TBILISI, Georgia -- Russia resumed sending natural gas to Georgia yesterday after finishing repairs to a major pipeline damaged by mysterious blasts last week.
But Tbilisi accused Moscow of taking too long to fix the damage to punish the pro-Western policies of Georgia, which relies on Russia for its gas needs.
The US-allied state contended Russia was waging an energy blockade against it after two Jan. 22 explosions tore through the main pipeline that transports Russian gas to Georgia across the Caucasus Mountains. The blasts left millions of Georgians shivering in their homes in bitterly cold temperatures.
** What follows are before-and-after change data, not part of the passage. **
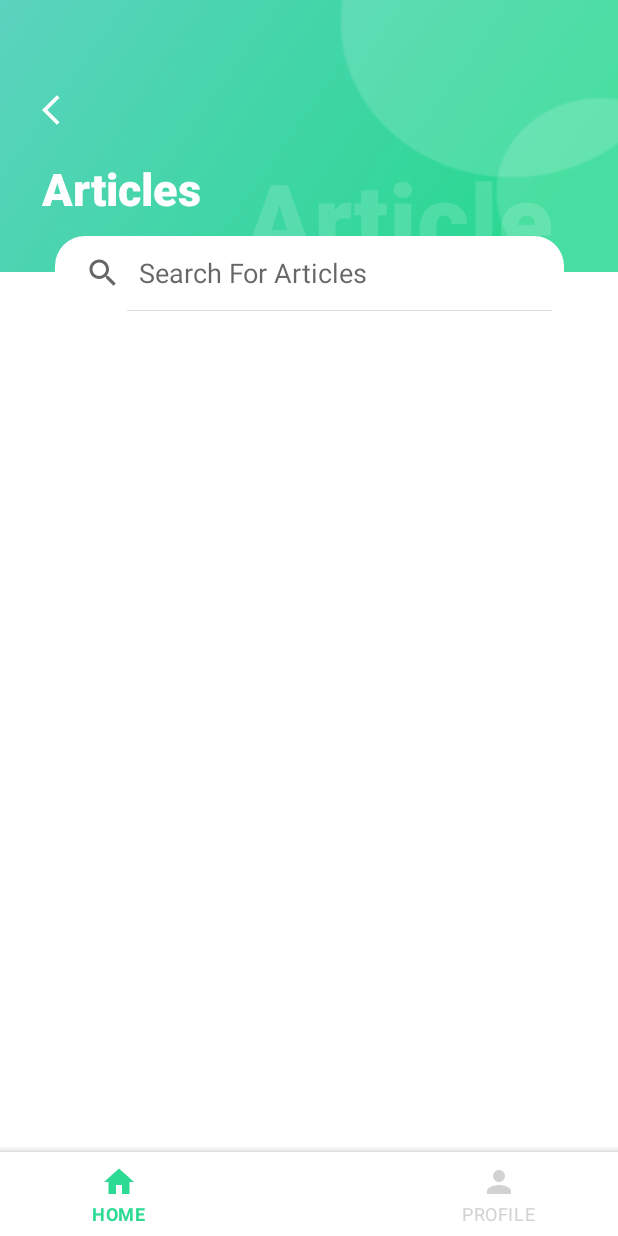
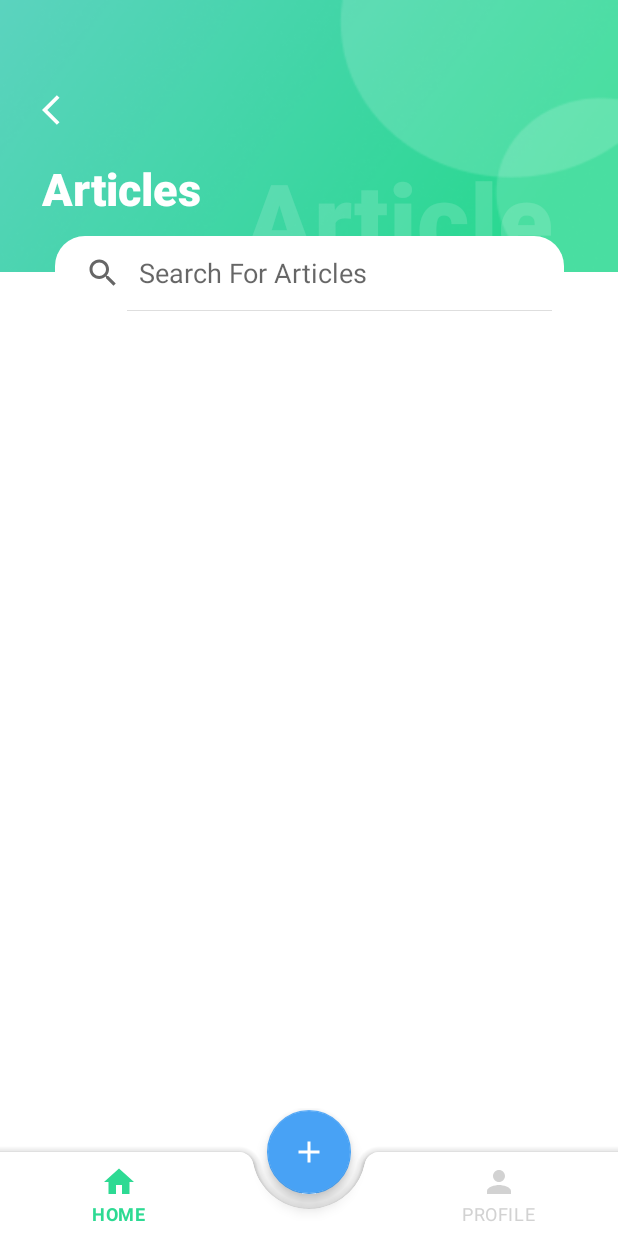
Before and after one commit to majlow/Plantapp, an Android app: the Home_Articles screen opened directly, with no data from a screen before it, on a phone screen of 412 x 824 dp. Run offline under Robolectric (Android 15) with nearby library versions, the phone set to English and light mode, and no system bars; our stand-ins replace Firebase (no records; nobody signed in at launch, a user with empty details on screens opened directly); Roboto replaces fonts that are not available here.

Commit message:
last modified!

```diff
--- a/app/src/main/res/layout/activity_articles.xml
+++ b/app/src/main/res/layout/activity_articles.xml
@@ -115,6 +115,15 @@
 
                 />
         </com.google.android.material.bottomappbar.BottomAppBar>
+        <com.google.android.material.floatingactionbutton.FloatingActionButton
+            android:id="@+id/fab"
+            android:layout_width="wrap_content"
+            android:layout_height="wrap_content"
+            android:contentDescription="@string/app_name"
+            android:src="@drawable/ic_add"
+            app:backgroundTint="#48A2F5"
+            app:layout_anchor="@id/bottomAppBar"
+            app:tint="@color/white" />
     </androidx.coordinatorlayout.widget.CoordinatorLayout>
 
 
```
Also changed, not shown: app/src/main/res/layout/activity_home.xml (+9 -2 lines), app/src/main/res/layout/activity_profile.xml (+9 -2 lines), app/src/main/res/layout/activity_species.xml (+9 -1 lines), 1 other file.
The situation was compounded by major electricity blackouts after severe winter weather downed power lines and a unit at a power station in Tbilisi shut off.
Prime Minister Zurab Nogaideli yesterday said Russian gas had begun flowing into Georgia and the first apartment buildings in the capital would start getting supplies later in the day.
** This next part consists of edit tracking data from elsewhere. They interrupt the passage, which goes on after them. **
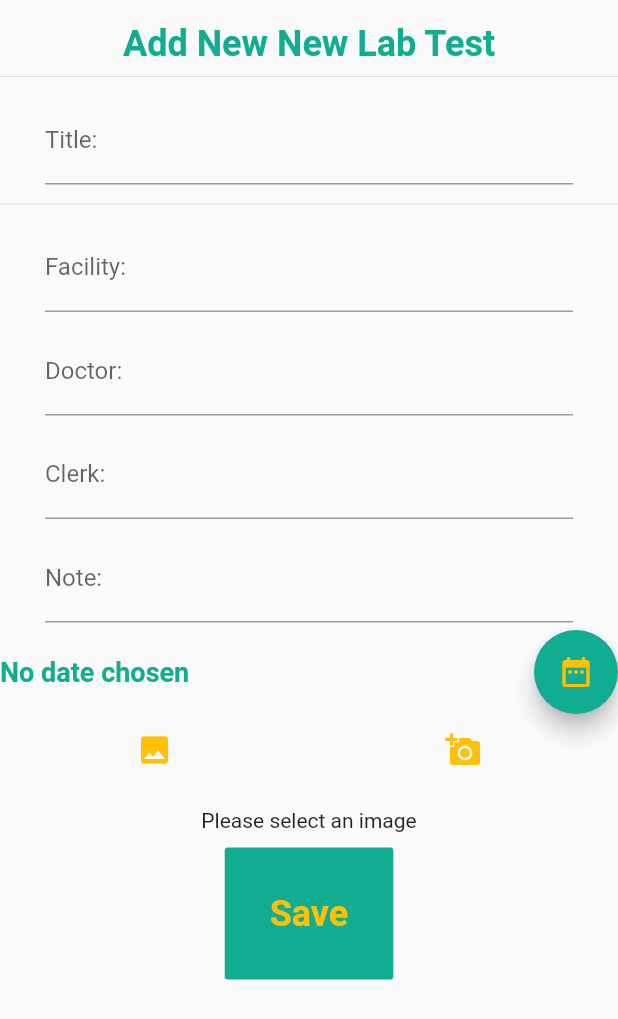
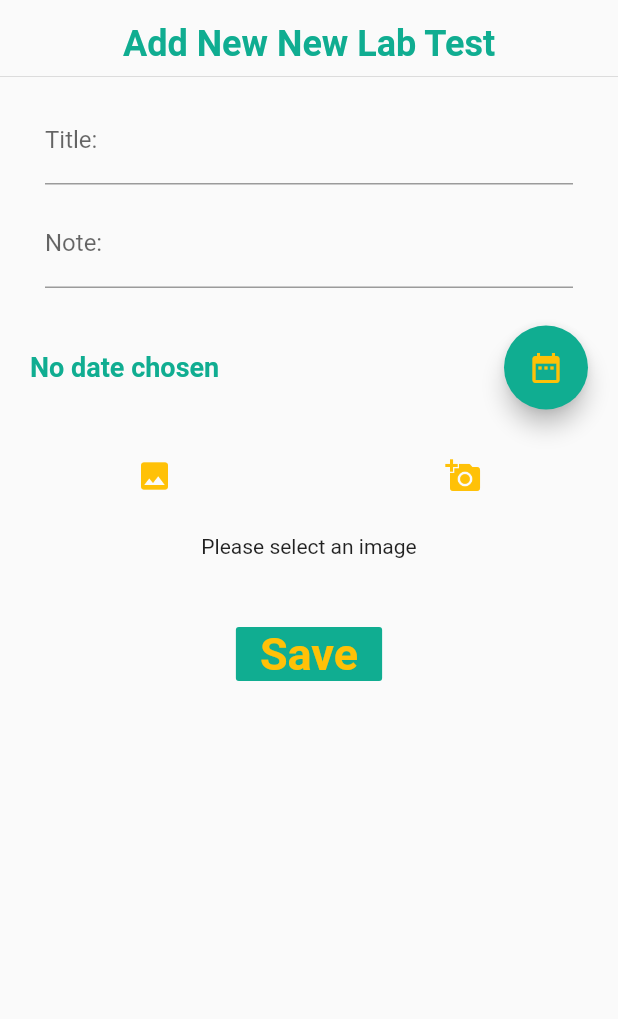
Before and after one commit to AbdelrahmanMagdy84/AMUN_mobile_APP, a Flutter app: the NewMedicalRecord screen opened directly, on a phone screen of 412 x 824 dp. Shown: the top 1019 px of the screen. Run offline on Flutter 3.47's test engine with Material 2 defaults, Android fonts, the phone set to English and light mode, and no system bars; our stand-ins replace dropdown_search, file_picker, flare_flutter, flutter_local_notifications, flutter_secure_storage, form_field_validator and 5 more; missing offline and left inert: esys_flutter_share, flutter_datetime_formfield, qr_code_scanner; accounts and stored records are empty.

Commit message:
new medical

```diff
--- a/lib/input_widgets/new_medical_record.dart
+++ b/lib/input_widgets/new_medical_record.dart
@@ -1,5 +1,6 @@
 import 'dart:io';
 import 'package:amun/models/MedicalRecord.dart';
+import 'package:file_picker/file_picker.dart';
 import 'package:flutter/material.dart';
 import 'package:image_picker/image_picker.dart';
 import 'package:intl/intl.dart';
@@ -15,18 +16,14 @@ class NewMedicalRecord extends StatefulWidget {
 
 class _NewPrescreptionOrRadiographState extends State<NewMedicalRecord> {
   DateTime dateTime = DateTime.now();
-  // String title;
-  // String doctor;
-  // String note;
-  // String image;
-
   final titleController = TextEditingController();
   final facilityNameController = TextEditingController();
   final doctorNameController = TextEditingController();
   final clerkNameController = TextEditingController();
   final noteController = TextEditingController();
   DateTime date;
-
+  Future userFuture;
+  @override
   Widget buildTextField(String title, TextEditingController controller,
       TextInputType textInputType) {
     return Container(
@@ -111,10 +108,16 @@ class _NewPrescreptionOrRadiographState extends State<NewMedicalRecord> {
         note: note);
   }
 
+  final _formKey = GlobalKey<FormState>();
+  bool _autoValidate = false;
+  File file;
   @override
   Widget build(BuildContext context) {
     return Scaffold(
       body: SingleChildScrollView(
+        child: Form(
+          autovalidate: _autoValidate,
+          key: _formKey,
           child: Container(
             child: Column(
               children: <Widget>[
@@ -136,35 +139,23 @@ class _NewPrescreptionOrRadiographState extends State<NewMedicalRecord> {
                   titleController,
                   TextInputType.text,
                 ),
-              Divider(),
-              buildTextField(
-                'Facility',
-                facilityNameController,
-                TextInputType.text,
-              ),
-              buildTextField(
-                'Doctor',
-                doctorNameController,
-                TextInputType.text,
-              ),
-              buildTextField(
-                'Clerk',
-                clerkNameController,
-                TextInputType.text,
-              ),
                 buildTextField(
                   'Note',
                   noteController,
                   TextInputType.text,
                 ),
-              Row(
+                Padding(
+                  padding: const EdgeInsets.all(20),
+                  child: Row(
                     children: <Widget>[
-                  Expanded(
+                      Container(
+                        child: Expanded(
                           child: Text(
                             date == null
                                 ? 'No date chosen'
                                 : 'Picked Date: ${DateFormat.yMd().format(date)}',
                             style: Theme.of(context).textTheme.title,
+                          ),
                         ),
                       ),
                       FloatingActionButton(
@@ -175,6 +166,7 @@ class _NewPrescreptionOrRadiographState extends State<NewMedicalRecord> {
                         ),
                       )
                     ],
+                  ),
                 ),
                 Row(
                   children: <Widget>[
@@ -197,21 +189,94 @@ class _NewPrescreptionOrRadiographState extends State<NewMedicalRecord> {
                   ],
                 ),
                 setImageView(),
-              FlatButton(
-                  padding: EdgeInsets.all(30),
+                Container(
+                  margin: EdgeInsets.all(30),
+                  child: FlatButton(
                     onPressed: save,
                     color: Theme.of(context).accentColor,
                     child: Text(
                       'Save',
                       style: TextStyle(
                           color: Theme.of(context).primaryColor,
-                        fontSize: 24,
+                          fontSize: 30,
                           fontWeight: FontWeight.bold),
-                  ))
+                    ),
+                  ),
+                )
               ],
+            ),
           ),
         ),
       ),
     );
   }
 }
+// Divider(),
+// buildTextField(
+//   'Facility',
+//   facilityNameController,
+//   TextInputType.text,
+// ),
+// buildTextField(
+//   'Doctor',
+//   doctorNameController,
+//   TextInputType.text,
+// ),
+// buildTextField(
+//   'Clerk',
+//   clerkNameController,
+//   TextInputType.text,
+// ),
+// Row(
+//                   children: <Widget>[
+//                     Expanded(
+//                       child: IconButton(
+//                         icon: Icon(
+//                           Icons.picture_as_pdf,
+//                           color: Theme.of(context).primaryColor,
+//                         ),
+//                         onPressed: () async {
+//                           file = await FilePicker.getFile(
+//                             type: FileType.custom,
+//                             allowedExtensions: ['pdf', 'doc', 'png', 'jpg'],
+//                           );
+//                         },
+//                       ),
+//                     ),
+//                   ],
+//                 ),
+//** */
+// FutureBuilder(
+//                   future: FilePicker.getFile(
+//                     type: FileType.custom,
+//                     allowedExtensions: ['pdf', 'doc', 'png', 'jpg'],
+//                   ),
+//                   builder: (ctx, snapshot) {
+//                     switch (snapshot.connectionState) {
+//                       case ConnectionState.none:
+//                         return Text("none");
+//                         break;
+//                       case ConnectionState.active:
+//                       case ConnectionState.waiting:
+//                         return Center(
+//                             child: Text(
+//                           "Loading ",
+//                           style: Theme.of(context).textTheme.title,
+//                         ));
+//                         break;
+//                       case ConnectionState.done:
+//                         String path = snapshot.data;
+//                         if (path != null && path.endsWith('g')) {
+//                           setImageView();
+//                         } else {
+//                           return Padding(
+//                             padding: const EdgeInsets.all(8.0),
+//                             child: Card(
+//                               child: Text("file: ${snapshot.data.toString()}"),
+//                             ),
+//                           );
+//                         }
+//                         break;
+//                     }
+//                   },
+//                 ),
--- a/pubspec.yaml
+++ b/pubspec.yaml
@@ -29,6 +29,7 @@ dependencies:
   esys_flutter_share: ^1.0.2
   flutter_secure_storage: ^3.3.3
   path_provider: ^1.6.11
+  file_picker: ^1.13.2
 
   flutter:
     sdk: flutter
```
Also changed, not shown: lib/items/medical_record_item.dart (+28 -9 lines), pubspec.lock. Lines whose indentation alone changed are shown as unchanged.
But he repeated charges that Russia deliberately delayed repairs to the pipeline that runs through the Russian border region of North Ossetia.
''The moment it became clear that Georgia cannot be brought down on its knees, repairs to North Ossetia's trunk gas pipeline were finished. Repair work went on for too long," Nogaideli said in comments broadcast on Georgian television.
The Georgian national gas company said that it would take a couple of days for full supplies to be restored throughout the country.
In Moscow, the Foreign Ministry issued a statement yesterday accusing Tbilisi of cutting off gas to the Russian Embassy building in retaliation Saturday, describing it as ''yet another anti-Russian action."
The Russian ministry threatened to take ''appropriate measures" concerning heating supplies to the Georgian Embassy in Moscow. A few hours later, gas supplies resumed to the Russian Embassy, a duty officer said.
Tbilisi authorities had insisted the gas cutoff also affected other diplomatic posts, such as the US Embassy, which are located in the same district. But the Russian Foreign Ministry said an adjacent building had not had any interruption to its gas deliveries.
Georgia's president, Mikhail Saakashvili, has sought to throw off Russian influence and build a close alliance with Washington since he came to power in the 2003 ''Rose Revolution." The shift by Saakashvili, who was educated in the United States, has soured ties with Russia.
The energy crisis, the worst in the impoverished country for years, provoked assertions that Moscow was striking back for Georgia's pro-Western stance.
Russian officials blamed the explosion on sabotage and angrily denied the Georgian accusations.
The gas and electricity crisis forced desperate Georgians to line up for kerosene and firewood to heat their homes amid the largest snowfall in years.
In a bid to find alternative energy sources, Georgian officials announced a deal on Friday for Iran to supply gas through Azerbaijan.
The contract for a daily delivery of 71 million cubic feet will run for 30 days. But Georgia hopes to agree on a long-term arrangement to reduce its dependence on Russia.
The Georgian energy minister said the Iranian deliveries should start within days and meet 80 percent to 90 percent of the capital's energy needs.
Armenia, a Russian ally, gets its gas from Russia through Georgia and also suffered a cutoff of deliveries.